Millennium-scale records of benthic foraminiferal communities from the central Great Barrier Reef reveal spatial differences and temporal consistency

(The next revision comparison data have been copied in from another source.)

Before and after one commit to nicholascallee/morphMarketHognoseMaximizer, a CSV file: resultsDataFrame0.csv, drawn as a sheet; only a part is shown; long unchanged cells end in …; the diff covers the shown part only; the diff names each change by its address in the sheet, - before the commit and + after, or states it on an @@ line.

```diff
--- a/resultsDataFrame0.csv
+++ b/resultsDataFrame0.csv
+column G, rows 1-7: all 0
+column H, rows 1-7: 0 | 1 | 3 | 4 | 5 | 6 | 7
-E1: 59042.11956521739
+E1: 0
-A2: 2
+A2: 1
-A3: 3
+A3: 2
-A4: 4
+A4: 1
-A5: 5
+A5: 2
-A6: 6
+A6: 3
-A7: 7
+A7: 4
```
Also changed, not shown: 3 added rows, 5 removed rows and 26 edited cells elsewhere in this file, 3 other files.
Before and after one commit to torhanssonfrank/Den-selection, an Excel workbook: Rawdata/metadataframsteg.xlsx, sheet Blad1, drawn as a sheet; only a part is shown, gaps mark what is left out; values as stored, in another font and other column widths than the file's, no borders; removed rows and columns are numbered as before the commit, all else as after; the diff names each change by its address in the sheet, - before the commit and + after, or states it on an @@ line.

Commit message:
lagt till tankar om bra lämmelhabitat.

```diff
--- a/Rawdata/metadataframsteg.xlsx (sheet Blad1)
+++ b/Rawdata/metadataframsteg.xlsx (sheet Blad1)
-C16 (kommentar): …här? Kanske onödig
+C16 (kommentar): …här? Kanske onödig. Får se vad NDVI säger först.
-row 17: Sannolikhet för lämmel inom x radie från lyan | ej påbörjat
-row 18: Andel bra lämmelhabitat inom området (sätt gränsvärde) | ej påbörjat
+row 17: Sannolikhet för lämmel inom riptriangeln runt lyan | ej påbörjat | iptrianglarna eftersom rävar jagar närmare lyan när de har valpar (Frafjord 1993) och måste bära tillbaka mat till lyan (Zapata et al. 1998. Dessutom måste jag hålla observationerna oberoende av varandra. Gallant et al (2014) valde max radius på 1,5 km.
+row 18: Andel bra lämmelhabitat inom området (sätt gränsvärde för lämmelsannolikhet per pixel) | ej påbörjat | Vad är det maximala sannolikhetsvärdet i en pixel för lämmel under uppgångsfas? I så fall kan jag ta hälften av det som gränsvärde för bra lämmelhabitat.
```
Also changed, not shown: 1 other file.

Understanding long-term community dynamics and the ways in which they respond to major disturbances is a central management theme within coastal marine ecosystems. River outputs from the Queensland coastline directly affect inshore marine communities of the Great Barrier Reef (GBR), Australia. Of these, the Burdekin River exports the highest volume of terrestrial runoff. Following European settlement in the mid-19th century, over three quarters of the native vegetation from the Burdekin catchment were cleared for agricultural purposes. Despite such extensive historical catchment modification, the impact of these changes on the inshore GBR is largely unknown, primarily due to the paucity of long-term ecological data. To assess the effects of modern land-use change on inshore reef environments and to establish an historical baseline of community structure, we examined the sedimentary geochemistry and benthic foraminiferal assemblages of eight sediment cores collected from two coral reefs situated inside (Pandora) and outside (Havannah) an inner-shelf sediment prism formed during the Holocene. Foraminiferal community structure was reconstructed from the past millennium, and the time series was constrained using U-series dating of coral fragments within the cores. Environmental records were reconstructed using stable carbon isotopes (δ13C) and elemental C:N ratios from bulk sediment samples. Non-parametric analysis of community structure in benthic foraminifers indicated no change in community structure through time at either reef. Despite this apparent ecological persistence through time, significant differences in foraminiferal community structure were observed between the two reefs. The communities were clearly characterized by different functional groups; heterotrophic genera were persistent within, and symbiont-bearing genera were persistent outside, the Holocene inshore sediment wedge. We found no difference in the source of organic matter (interpreted from δ13C values) either between reefs or through time, yet elemental C:N ratios indicated a difference in the amount of organic matter between reefs. The influence of the Holocene inshore sediment wedge was demonstrated by the dissimilarity in sedimentary C:N ratios between the two reefs.